Classified State Dept. Docs Could Connect Coronavirus to Chinese Lab, House Republicans Say

Secretary of State Antony Blinken speaks after a meeting of NATO foreign ministers at NATO headquarters in Brussels on March 24, 2021. / Getty Images
May 7, 2021

Republicans on the House Energy and Commerce Committee are calling on Secretary of State Antony Blinken to declassify official documents that could show whether the coronavirus originated in a Chinese lab.

Rep. Cathy McMorris Rodgers (R., Wash.), the top Republican on the committee, submitted a letter with two other GOP committee members to Blinken on Thursday. The lawmakers seek records about a State Department assessment that the Chinese military worked on "secret projects" at the Wuhan Institute of Virology, a lab located near where the first cases of coronavirus emerged in late 2019.

The debate over the origins of the coronavirus has proved a hot-button geopolitical issue. Chinese authorities insist that the virus spread to humans naturally from an animal species, a claim the World Health Organization endorsed in March. But a growing number of scientists, journalists, and government officials have questioned China’s claim, citing a lack of transparency from Chinese officials regarding the origins of the virus.

The State Department released a fact sheet on Jan. 15 that said the Wuhan lab has conducted classified experiments on behalf of the Chinese military since at least 2017. Some of those experiments involved animals. The WHO said in March that it is highly unlikely the virus originated from a lab leak.

But Chinese authorities refused to grant WHO investigators full access to data about early cases of the virus. Peter Daszak, an American scientist on the WHO team, told 60 Minutes that Chinese government officials oversaw all of their interviews with scientists from the Wuhan lab.

The Biden administration has also cast doubt on China’s claims and called on Beijing to cooperate with outside investigators.
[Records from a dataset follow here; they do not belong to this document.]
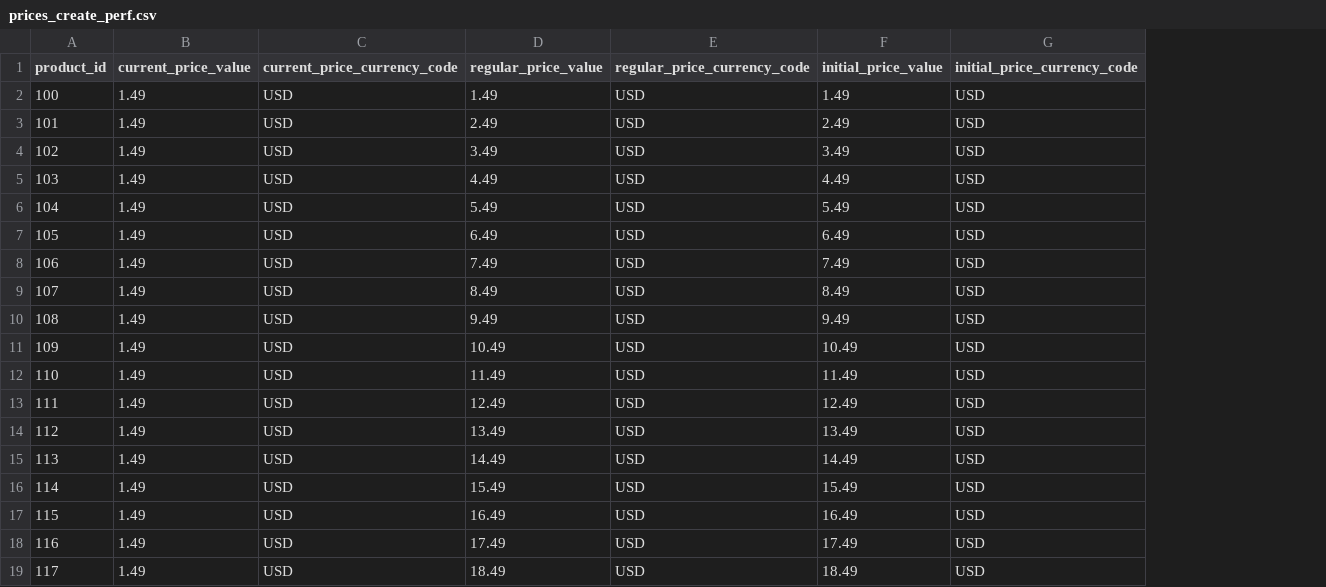
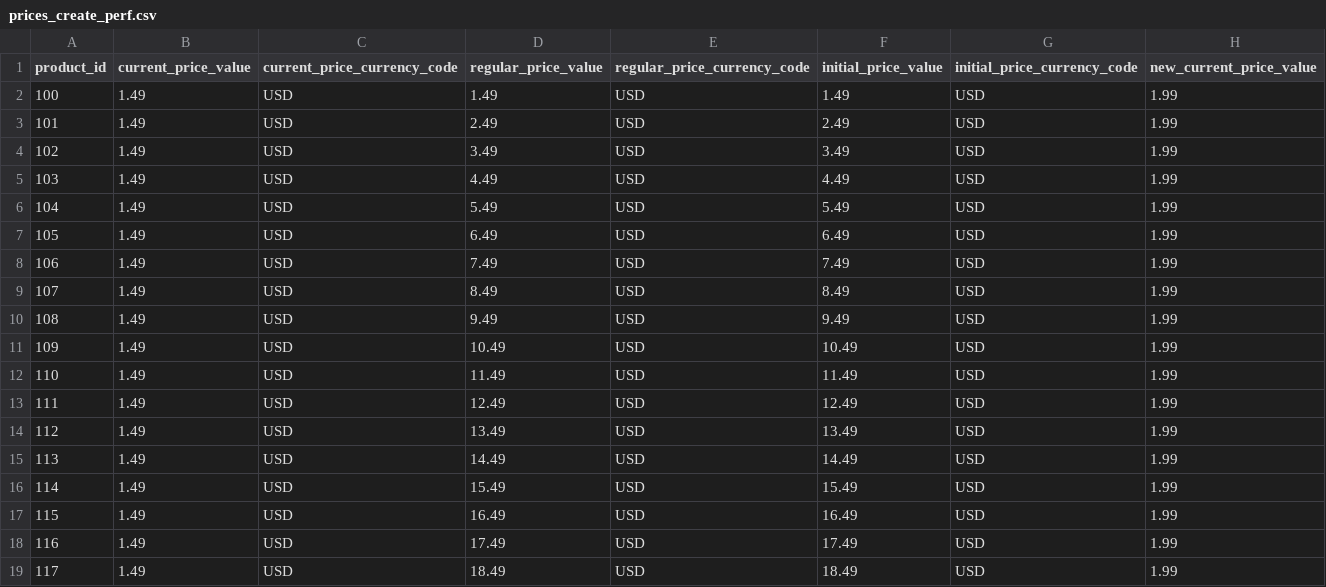
Before and after one commit to SeetharamanV/myRetail, a CSV file: perf/csv/prices_create_perf.csv, drawn as a sheet; the diff names each change by its address in the sheet, - before the commit and + after, or states it on an @@ line.

```diff
--- a/perf/csv/prices_create_perf.csv
+++ b/perf/csv/prices_create_perf.csv
+column H (new_current_price_value), rows 2-19: all 1.99
```
Also changed, not shown: 1 other file.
"We need to get to the bottom of this," Blinken said last month. "We need to do that precisely so we fully understand what happened, in order to have the best shot possible preventing it from happening again."